This long-foreshadowed book was a lot of fun. And the Kirov spinoff concept of just reenacting/changing historical battles via wargaming has a lot of possibilities. Those are taken advantage of here in an enjoyable book.

Review: Battle of the Three Seas

World War 1990: Battle of The Three Seas

It’s time to return to William Stroock, an author who I’ve previously slammed as the worst World War III writer ever. Has this been fair? And has his new Battle of the Three Seas improved on his previous entries?

For the first question, it’s a weird answer. It’s like talking about the New York Knicks or Jets. They’re still pro-level teams, and even a “bad” pro player is still among the greatest in the world. Being the 32nd-best team in the world is still an accomplishment. Similiarly, to write a long novel at all in a niche genre is a talent many don’t have, and Stroock has still gotten more basics right in the field than non-specialized authors have. (Research on military equipment, especially above small arms, is something frequently in very, very short supply). So yes, it has been unfair to simply denounce in fire-breathing terms.

Yet it’s still fair to consider the Knicks and Jets not the 32nd-best teams in the world, but the worst compared to their colleagues. They’re still bad by those (incredibly high) standards. And they’re not going against college/international teams-you judge them by who they’re up against. So, with a heavier heart, I still have to say that Stroock is one of the worse World War III specialist writers, and while this book has improved somewhat compared to the earlier ones, it’s not enough to shift the rankings that much.

The book is less one-sided in absolute terms than some of his previous books. It’s undeniably improved in prose quality. But it still has a jumbled structure with way too many viewpoint changes for its own good and writing that’s still too flat to really work.
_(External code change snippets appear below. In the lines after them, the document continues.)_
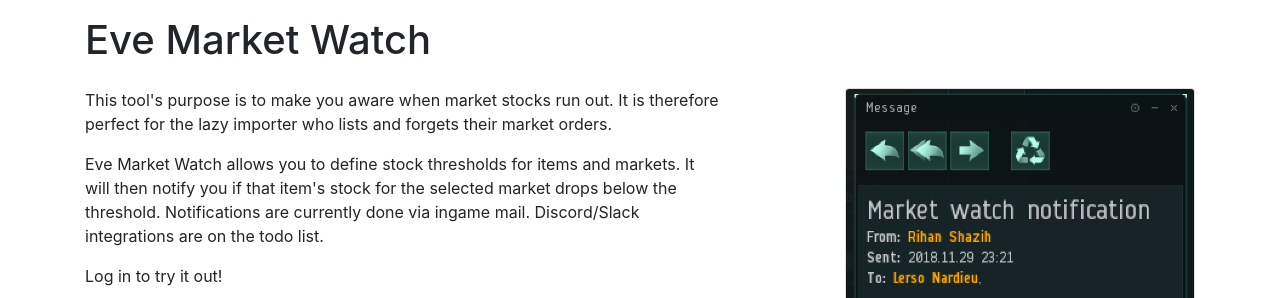
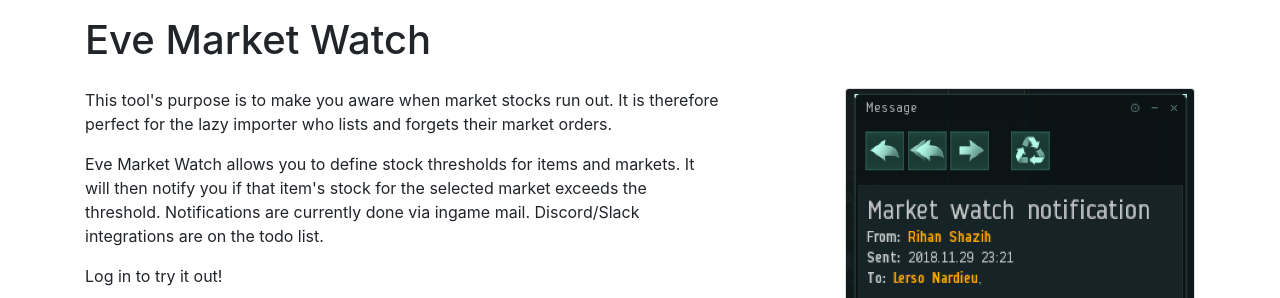
Before and after one commit to rihanshazih/market-watch-frontend, an Angular app: page / in a window 1280 px wide. Shown: the top 298 px of the page. Built offline with nearby package versions, Linux system fonts and the light colour scheme.

Commit message:
Updated threshold texts

```diff
--- a/src/app/dashboard/dashboard.component.html
+++ b/src/app/dashboard/dashboard.component.html
@@ -16,7 +16,7 @@
     <p *ngIf="!itemWatches">Loading ...</p>
     <p *ngIf="itemWatches && itemWatches.length === 0">You haven't defined any thresholds for this structure yet.</p>
     <p *ngIf="itemWatches && itemWatches.length > 0">You will receive notifications if one of the following items' stock
-        drops below the threshold:</p>
+        exceeds the threshold:</p>
 
     <table class="table" *ngIf="itemWatches">
         <tbody>
--- a/src/app/frontpage/frontpage.component.html
+++ b/src/app/frontpage/frontpage.component.html
@@ -11,7 +11,7 @@
             importer who lists and forgets their market orders.</p>
 
         <p>Eve Market Watch allows you to define stock thresholds for items and markets. It will then notify you if
-            that item's stock for the selected market drops below the threshold. Notifications are currently
+            that item's stock for the selected market exceeds the threshold. Notifications are currently
             done via ingame mail. Discord/Slack integrations are on the todo list.</p>
 
         <p>Log in to try it out!</p>
```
There are still bizarre subplots that don’t really add anything.

It’s ultimately just still too hard to find something in this book, or Stroock’s series as a whole, that does what another “conventional World War III” book doesn’t do better, be it characterization, tone, or technical plausibility. It might be better than a historical “sports nadir” team. But it’s still, in a now-obsolete baseball term, very much a “second-division” series.